Kerwin said she believes professors will feel uneasy as well.

“It’s going to make professors feel unsafe and make professors want to leave and seek other big research universities that don’t have campus carry,” she said.

Campus leaders at UW-Madison voiced their opposition to the potential legislation in mid-December.

“Campuses have so many unique safety challenges,” said Chancellor Rebecca Blank in a prepared statement. “Adding concealed weapons to the many challenges our police department has to deal with would put everyone at risk.”

Kremer said he believes the potential change would make classrooms safer by allowing law-abiding gun owners to have their weapons with them.

“You’re disarming these adults who are responsible concealed carry members who are not able to protect themselves, and at the same time you’re letting the criminal element know around these campuses, hey, there’s no one that’s armed,” he said.

Kremer dismissed the UW-Madison protests as “a small group of students and a couple professors” who are “quite honestly, scared of guns just because it is a gun.”

Kremer said he has been contacted by professors and students who support the legislation.

“There are people out there who are very concerned about this and think we’re treating them like second-class citizens,” he said.

Kerwin pushes back on accusations that carrying sex toys to protest legislation is immature or inappropriate.

“I would say that it’s inappropriate for students to act as vigilantes and think that they are above the police,” she said.

Kerwin said the protest is modeled after similar actions taken by students at the University of Texas in August.

“It was a method of fighting absurdity with absurdity,” she said.

Kremer said the draft of the bill is not complete, and he has no plans for when he might introduce it. The legislative session begins in January.
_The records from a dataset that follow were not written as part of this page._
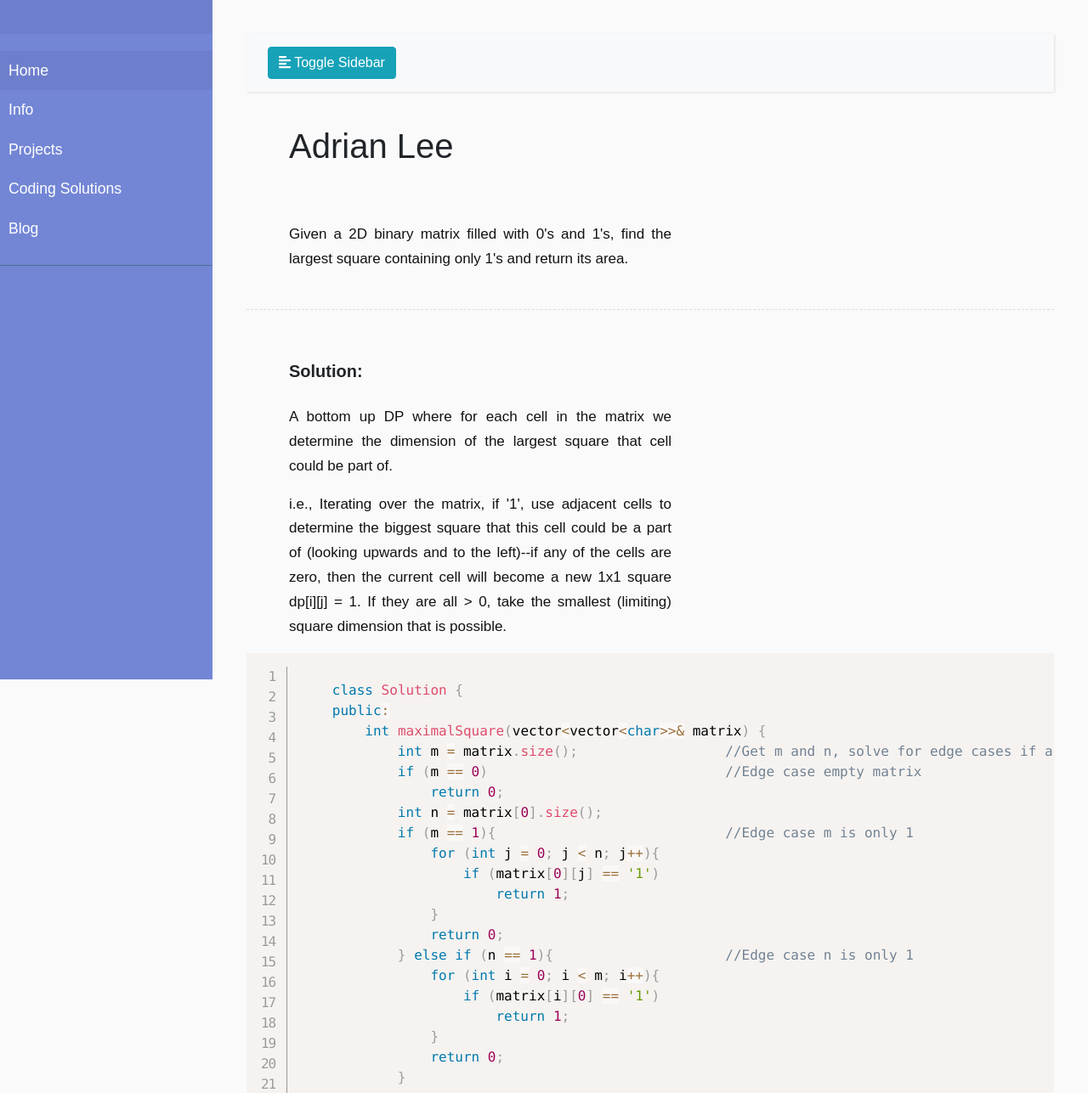
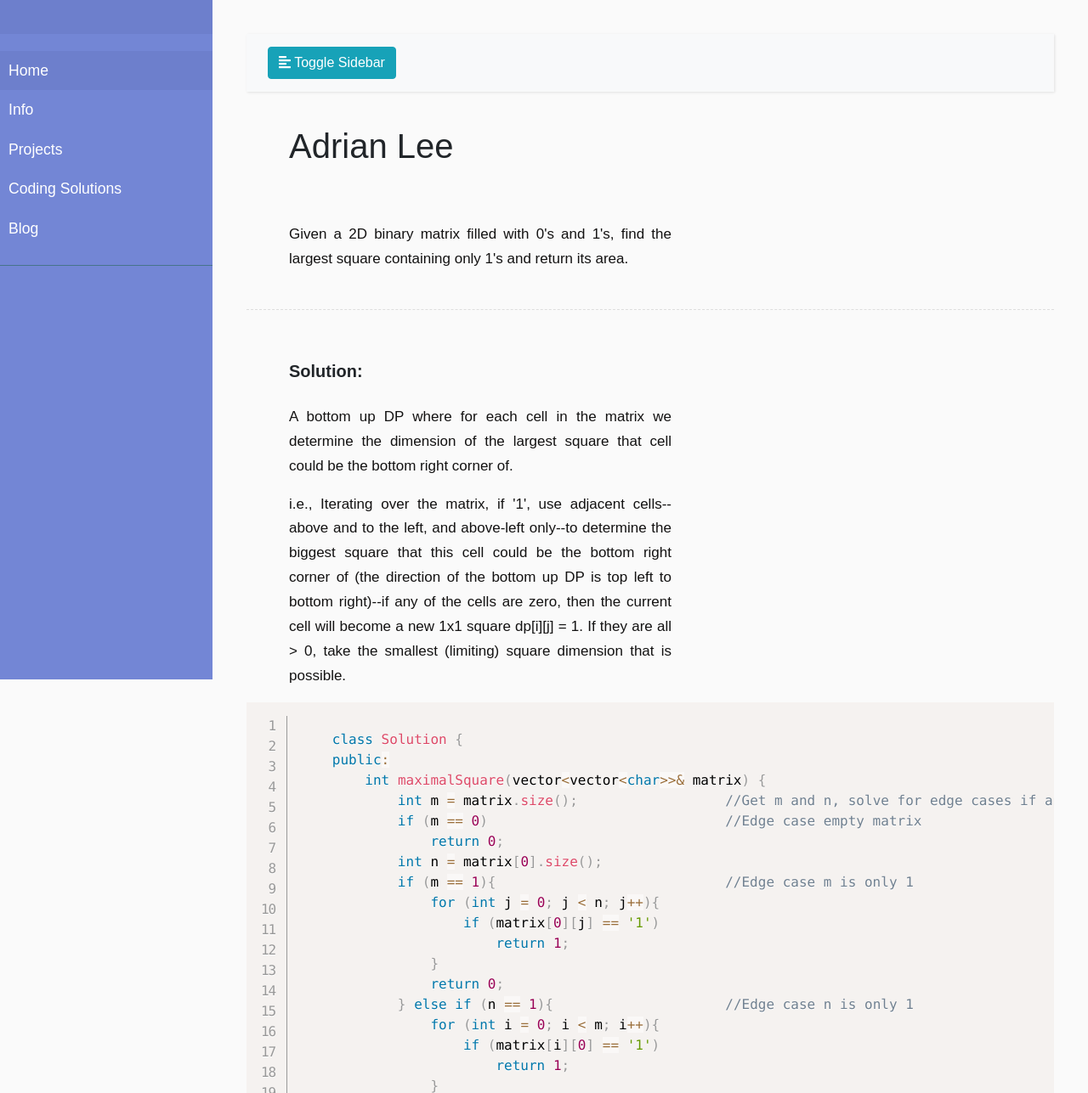
Before and after one commit to adrianlee0118/personal-website, a Flask app: template templates/coding_solutions/221.html in a window 1280 px wide. Shown: the top 1287 px of the page at 85% size. Run offline with Flask 2, Linux system fonts and the light colour scheme; the template is opened without the code that fills it, so the values that code supplies are empty; some libraries are stand-ins or nearby versions.

Commit message:
edited solution 221

```diff
--- a/templates/coding_solutions/221.html
+++ b/templates/coding_solutions/221.html
@@ -15,11 +15,12 @@
 {% block solution_exp %}
     <!-- verbal portion of solution (format with p tags)-->
     <p>
-        A bottom up DP where for each cell in the matrix we determine the dimension of the largest square that cell could be part of.
+        A bottom up DP where for each cell in the matrix we determine the dimension of the largest square that cell could be the bottom right corner of.
     </p>
     <p>
-        i.e., Iterating over the matrix, if '1', use adjacent cells to determine the biggest square that this cell could be a part of
-        (looking upwards and to the left)--if any of the cells are zero, then the current cell will become a new 1x1 square
+        i.e., Iterating over the matrix, if '1', use adjacent cells--above and to the left, and above-left only--to determine the
+        biggest square that this cell could be the bottom right corner of (the direction of the bottom up DP is top left to bottom
+        right)--if any of the cells are zero, then the current cell will become a new 1x1 square
         dp[i][j] = 1. If they are all > 0, take the smallest (limiting) square dimension that is possible.
     </p>
 {% endblock solution_exp %}
```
A formal date for the protest was not set as of Dec. 23, but plans are for it to occur during the spring semester.